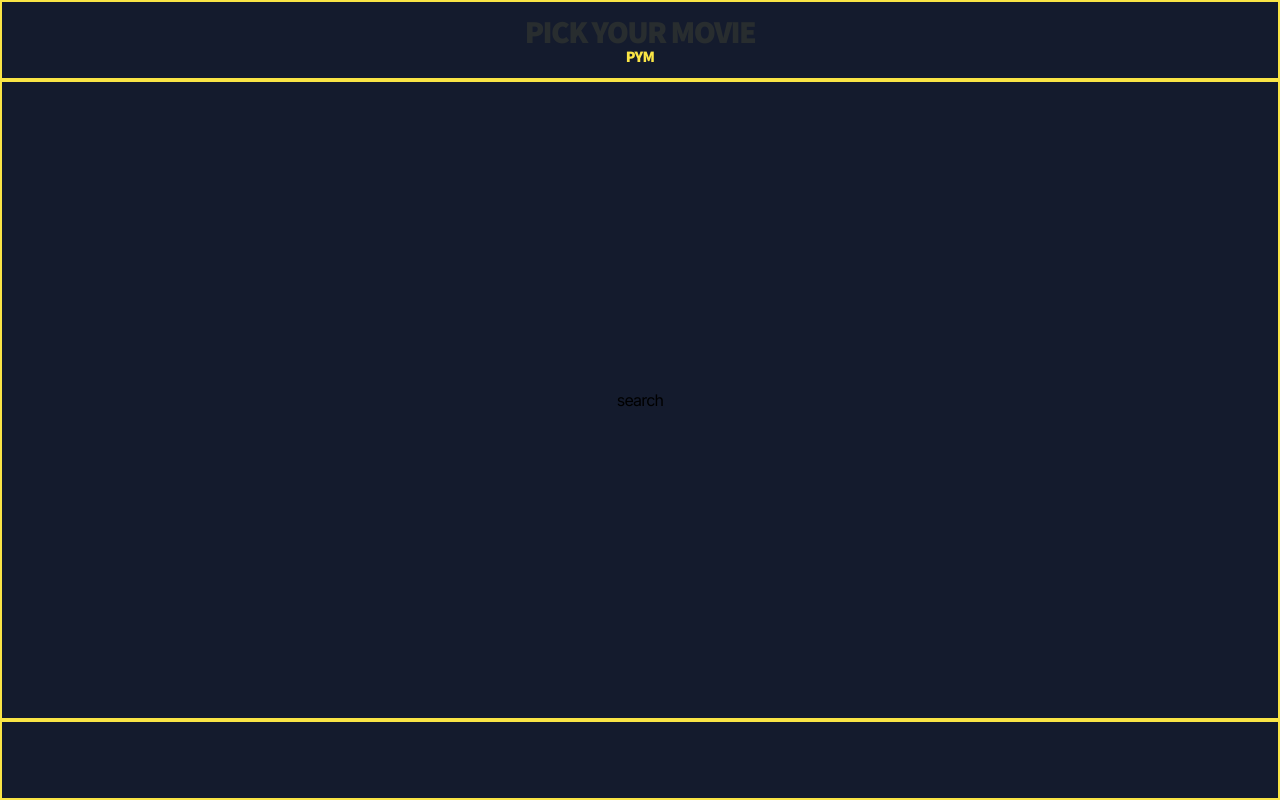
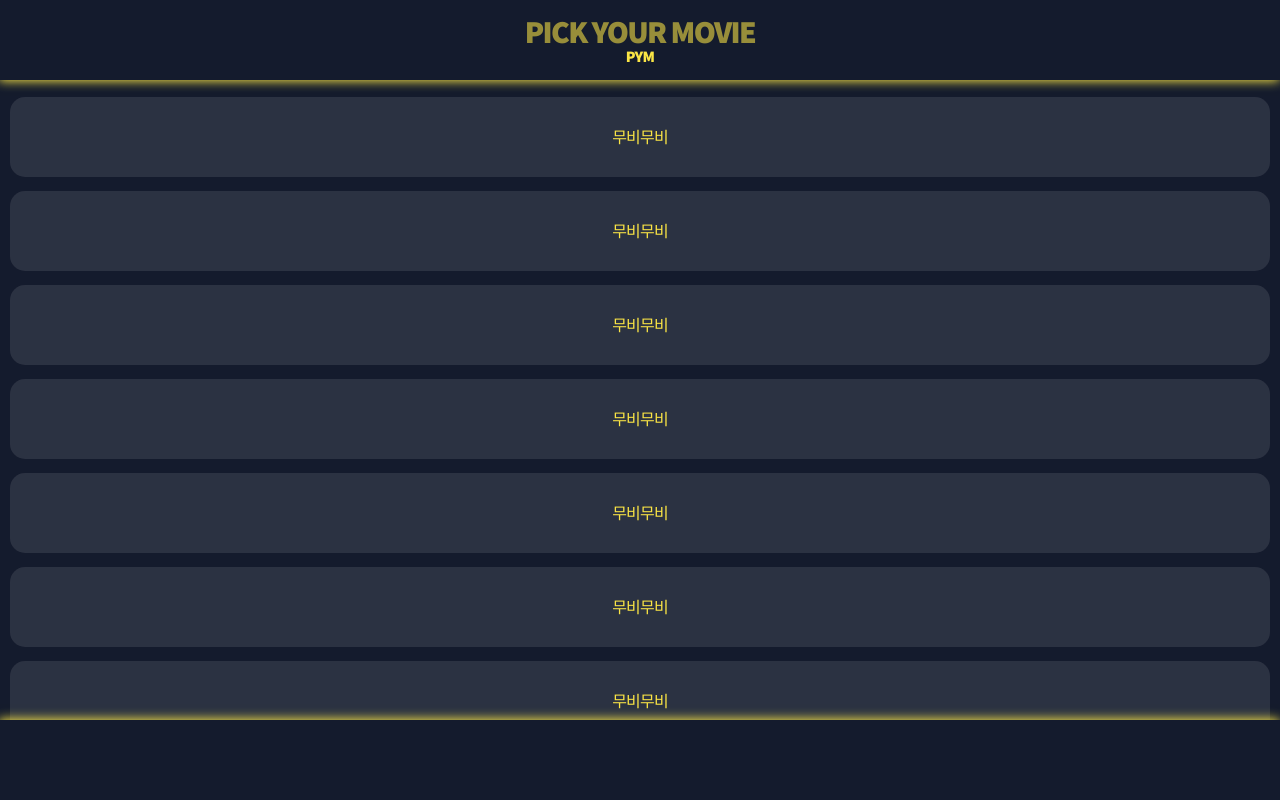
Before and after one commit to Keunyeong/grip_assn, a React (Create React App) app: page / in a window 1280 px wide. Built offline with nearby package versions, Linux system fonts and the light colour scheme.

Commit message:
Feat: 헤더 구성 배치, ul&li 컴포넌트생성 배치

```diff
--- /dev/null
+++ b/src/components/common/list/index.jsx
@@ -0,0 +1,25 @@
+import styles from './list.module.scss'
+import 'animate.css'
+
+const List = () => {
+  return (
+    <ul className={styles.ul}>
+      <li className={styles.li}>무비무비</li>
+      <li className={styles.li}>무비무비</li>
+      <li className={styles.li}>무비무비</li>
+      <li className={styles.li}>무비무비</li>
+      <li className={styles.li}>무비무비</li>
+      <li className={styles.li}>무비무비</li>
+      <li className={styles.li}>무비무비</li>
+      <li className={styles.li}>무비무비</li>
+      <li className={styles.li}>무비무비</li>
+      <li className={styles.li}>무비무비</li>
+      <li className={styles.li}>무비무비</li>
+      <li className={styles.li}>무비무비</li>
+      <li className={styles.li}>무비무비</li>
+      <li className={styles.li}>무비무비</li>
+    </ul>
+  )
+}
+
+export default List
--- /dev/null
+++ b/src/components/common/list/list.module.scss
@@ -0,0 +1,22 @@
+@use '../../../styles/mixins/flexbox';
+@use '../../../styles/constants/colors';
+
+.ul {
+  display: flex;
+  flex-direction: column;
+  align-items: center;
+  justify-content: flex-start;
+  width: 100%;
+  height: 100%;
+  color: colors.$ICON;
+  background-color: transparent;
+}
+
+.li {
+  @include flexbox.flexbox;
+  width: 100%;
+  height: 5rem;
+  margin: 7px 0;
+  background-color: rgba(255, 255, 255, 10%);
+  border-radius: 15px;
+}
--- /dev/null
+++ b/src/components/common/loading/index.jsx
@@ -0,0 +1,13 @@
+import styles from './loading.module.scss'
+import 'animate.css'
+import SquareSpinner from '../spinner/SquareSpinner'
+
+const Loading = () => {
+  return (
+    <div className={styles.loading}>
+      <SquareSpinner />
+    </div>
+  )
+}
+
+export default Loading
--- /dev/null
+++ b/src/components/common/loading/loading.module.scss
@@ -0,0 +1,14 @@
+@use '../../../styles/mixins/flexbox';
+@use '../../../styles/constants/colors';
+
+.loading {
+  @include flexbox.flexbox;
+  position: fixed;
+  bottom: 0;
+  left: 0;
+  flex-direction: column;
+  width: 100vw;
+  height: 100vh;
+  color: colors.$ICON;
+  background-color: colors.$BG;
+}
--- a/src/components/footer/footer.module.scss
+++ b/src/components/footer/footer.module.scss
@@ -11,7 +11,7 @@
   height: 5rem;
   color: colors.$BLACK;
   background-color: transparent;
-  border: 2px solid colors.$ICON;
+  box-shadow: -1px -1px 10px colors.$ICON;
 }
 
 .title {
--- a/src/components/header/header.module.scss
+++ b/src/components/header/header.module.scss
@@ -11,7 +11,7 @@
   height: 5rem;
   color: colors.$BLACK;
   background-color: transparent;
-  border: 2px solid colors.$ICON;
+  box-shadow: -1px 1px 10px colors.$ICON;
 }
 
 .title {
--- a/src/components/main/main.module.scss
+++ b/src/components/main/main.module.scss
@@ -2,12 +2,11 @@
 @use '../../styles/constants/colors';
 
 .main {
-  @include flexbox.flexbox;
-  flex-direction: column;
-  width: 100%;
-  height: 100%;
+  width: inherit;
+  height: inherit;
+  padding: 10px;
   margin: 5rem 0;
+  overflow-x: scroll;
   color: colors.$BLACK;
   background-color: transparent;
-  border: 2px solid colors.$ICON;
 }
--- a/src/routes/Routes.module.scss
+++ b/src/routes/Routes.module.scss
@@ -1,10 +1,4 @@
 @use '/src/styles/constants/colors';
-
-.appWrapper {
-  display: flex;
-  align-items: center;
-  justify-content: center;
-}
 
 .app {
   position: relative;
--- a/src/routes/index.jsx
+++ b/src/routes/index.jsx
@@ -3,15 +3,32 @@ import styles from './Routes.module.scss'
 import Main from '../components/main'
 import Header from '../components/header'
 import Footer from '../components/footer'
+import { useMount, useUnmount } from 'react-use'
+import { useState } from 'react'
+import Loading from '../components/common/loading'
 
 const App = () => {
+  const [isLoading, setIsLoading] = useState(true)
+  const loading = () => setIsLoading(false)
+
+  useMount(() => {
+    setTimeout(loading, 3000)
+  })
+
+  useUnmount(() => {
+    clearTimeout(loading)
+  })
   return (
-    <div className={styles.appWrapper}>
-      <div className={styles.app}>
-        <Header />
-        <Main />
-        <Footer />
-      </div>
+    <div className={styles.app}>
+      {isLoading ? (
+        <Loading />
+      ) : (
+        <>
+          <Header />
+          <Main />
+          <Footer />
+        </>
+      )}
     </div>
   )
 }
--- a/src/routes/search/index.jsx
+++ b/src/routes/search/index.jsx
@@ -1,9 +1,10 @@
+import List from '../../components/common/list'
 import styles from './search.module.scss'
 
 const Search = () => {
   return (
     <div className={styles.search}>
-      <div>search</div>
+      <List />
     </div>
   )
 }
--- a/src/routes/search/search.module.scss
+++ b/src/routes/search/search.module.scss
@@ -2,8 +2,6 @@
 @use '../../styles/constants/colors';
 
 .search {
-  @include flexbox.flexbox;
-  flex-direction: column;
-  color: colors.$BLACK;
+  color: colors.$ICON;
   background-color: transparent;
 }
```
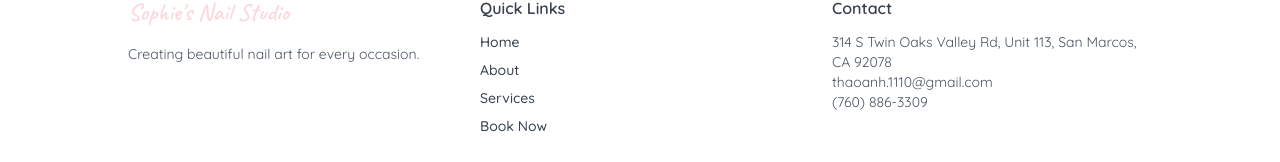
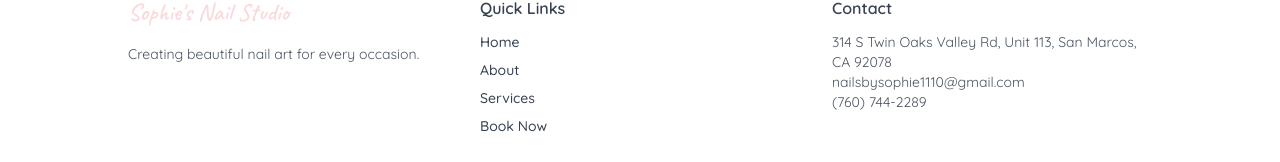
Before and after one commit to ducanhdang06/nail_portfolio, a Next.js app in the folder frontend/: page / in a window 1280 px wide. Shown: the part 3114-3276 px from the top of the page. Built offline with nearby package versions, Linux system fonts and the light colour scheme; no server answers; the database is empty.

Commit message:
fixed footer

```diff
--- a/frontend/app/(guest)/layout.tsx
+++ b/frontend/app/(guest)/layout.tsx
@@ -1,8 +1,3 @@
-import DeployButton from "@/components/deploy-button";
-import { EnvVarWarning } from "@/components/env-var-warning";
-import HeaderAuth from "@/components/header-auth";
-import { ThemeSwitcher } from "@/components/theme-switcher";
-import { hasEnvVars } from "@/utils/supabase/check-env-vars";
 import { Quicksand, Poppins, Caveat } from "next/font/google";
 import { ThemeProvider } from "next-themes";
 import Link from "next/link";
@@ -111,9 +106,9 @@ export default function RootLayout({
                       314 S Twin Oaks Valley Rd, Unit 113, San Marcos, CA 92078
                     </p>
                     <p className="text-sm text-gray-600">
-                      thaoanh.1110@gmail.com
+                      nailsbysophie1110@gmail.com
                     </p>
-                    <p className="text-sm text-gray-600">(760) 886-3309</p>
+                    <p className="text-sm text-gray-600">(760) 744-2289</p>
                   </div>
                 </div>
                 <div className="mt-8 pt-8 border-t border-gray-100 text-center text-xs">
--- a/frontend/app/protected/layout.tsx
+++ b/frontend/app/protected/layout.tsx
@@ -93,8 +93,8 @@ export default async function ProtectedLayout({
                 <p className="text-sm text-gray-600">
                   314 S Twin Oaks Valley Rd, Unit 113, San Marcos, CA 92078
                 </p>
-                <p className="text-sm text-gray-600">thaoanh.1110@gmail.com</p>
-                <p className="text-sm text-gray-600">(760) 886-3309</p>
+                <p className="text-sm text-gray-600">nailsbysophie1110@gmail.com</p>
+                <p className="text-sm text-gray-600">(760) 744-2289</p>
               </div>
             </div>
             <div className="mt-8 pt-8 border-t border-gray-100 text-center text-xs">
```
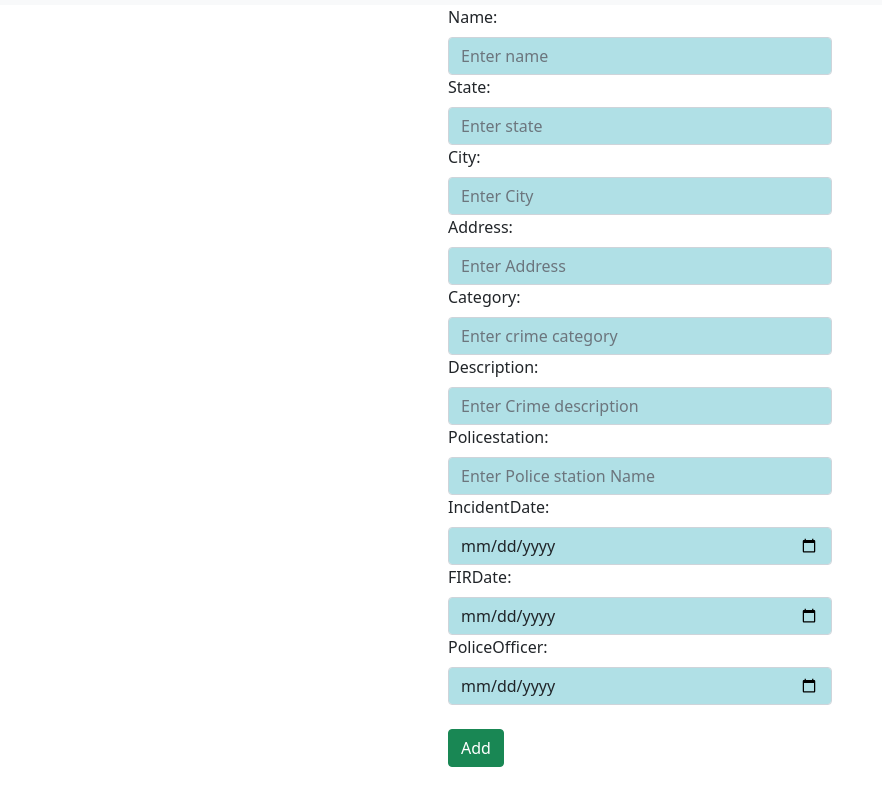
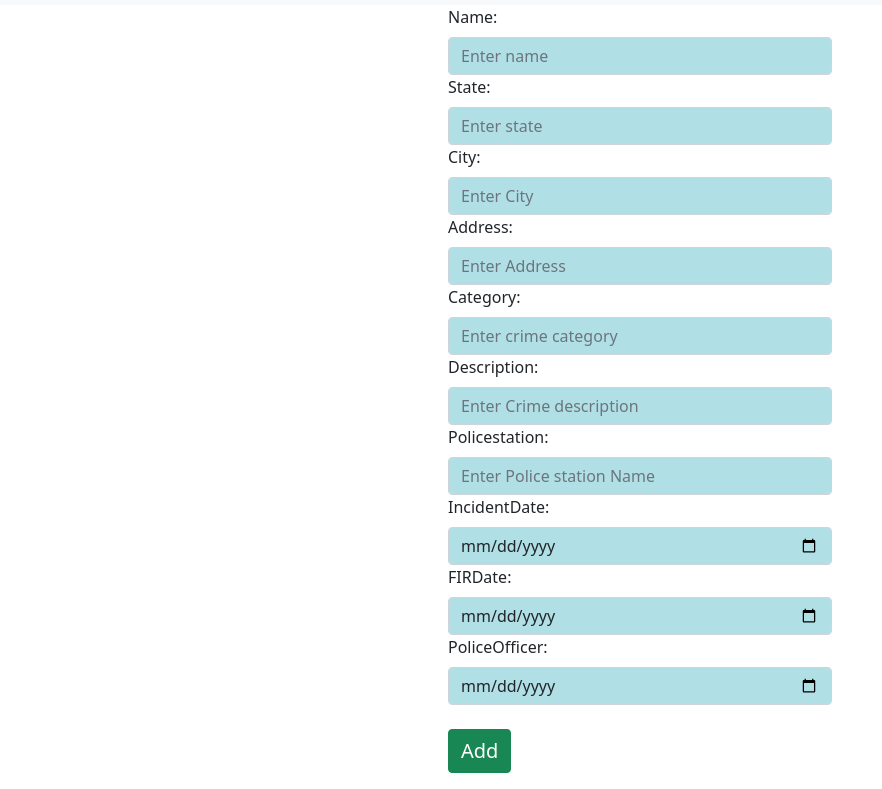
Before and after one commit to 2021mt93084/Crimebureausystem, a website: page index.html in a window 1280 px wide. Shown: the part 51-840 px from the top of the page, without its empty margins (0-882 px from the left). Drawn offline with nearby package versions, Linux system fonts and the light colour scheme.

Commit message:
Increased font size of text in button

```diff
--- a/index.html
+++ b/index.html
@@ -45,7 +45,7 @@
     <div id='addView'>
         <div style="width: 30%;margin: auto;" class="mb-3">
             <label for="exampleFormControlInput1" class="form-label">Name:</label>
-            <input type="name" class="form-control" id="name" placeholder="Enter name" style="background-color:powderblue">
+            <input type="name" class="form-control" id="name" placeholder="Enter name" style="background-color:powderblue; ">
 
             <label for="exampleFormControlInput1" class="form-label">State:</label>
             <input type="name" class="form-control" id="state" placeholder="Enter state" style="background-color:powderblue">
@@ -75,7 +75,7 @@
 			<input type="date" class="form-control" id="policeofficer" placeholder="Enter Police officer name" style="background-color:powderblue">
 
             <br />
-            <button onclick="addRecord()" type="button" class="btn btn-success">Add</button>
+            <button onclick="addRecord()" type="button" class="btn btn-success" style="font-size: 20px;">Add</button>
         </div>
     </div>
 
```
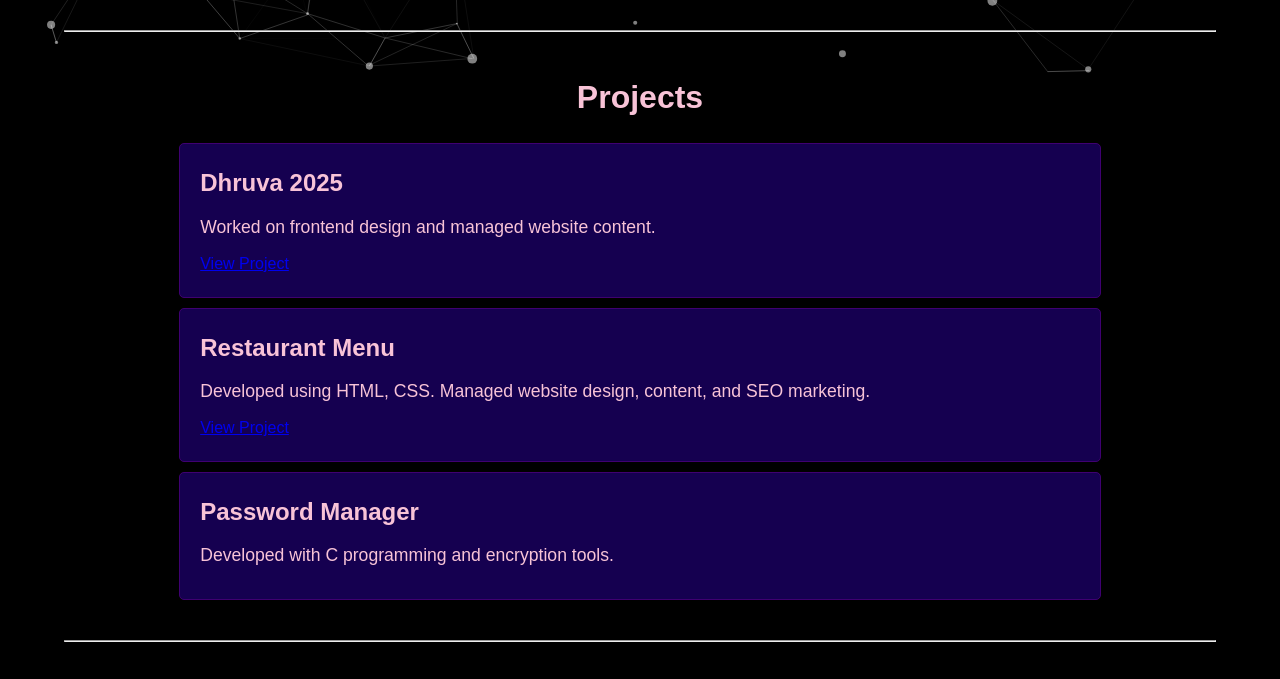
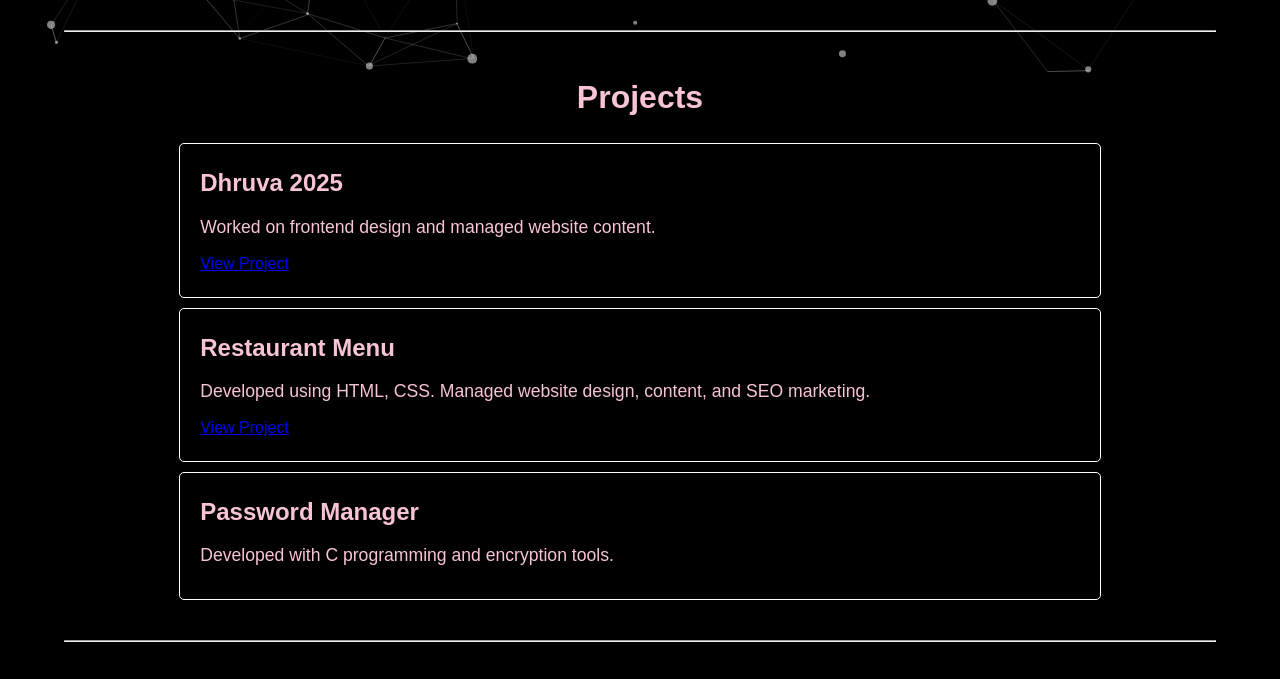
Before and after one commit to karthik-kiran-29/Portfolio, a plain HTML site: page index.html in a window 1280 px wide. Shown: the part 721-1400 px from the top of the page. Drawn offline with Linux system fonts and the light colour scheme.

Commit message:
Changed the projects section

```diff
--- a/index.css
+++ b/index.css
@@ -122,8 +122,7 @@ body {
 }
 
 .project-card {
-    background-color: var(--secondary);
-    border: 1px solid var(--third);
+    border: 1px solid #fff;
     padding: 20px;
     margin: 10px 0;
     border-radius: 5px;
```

--------------------------------

> **What you should do**:
Report how many lines in the data include the word "height", and give nothing but the count.

> **Task output**:
7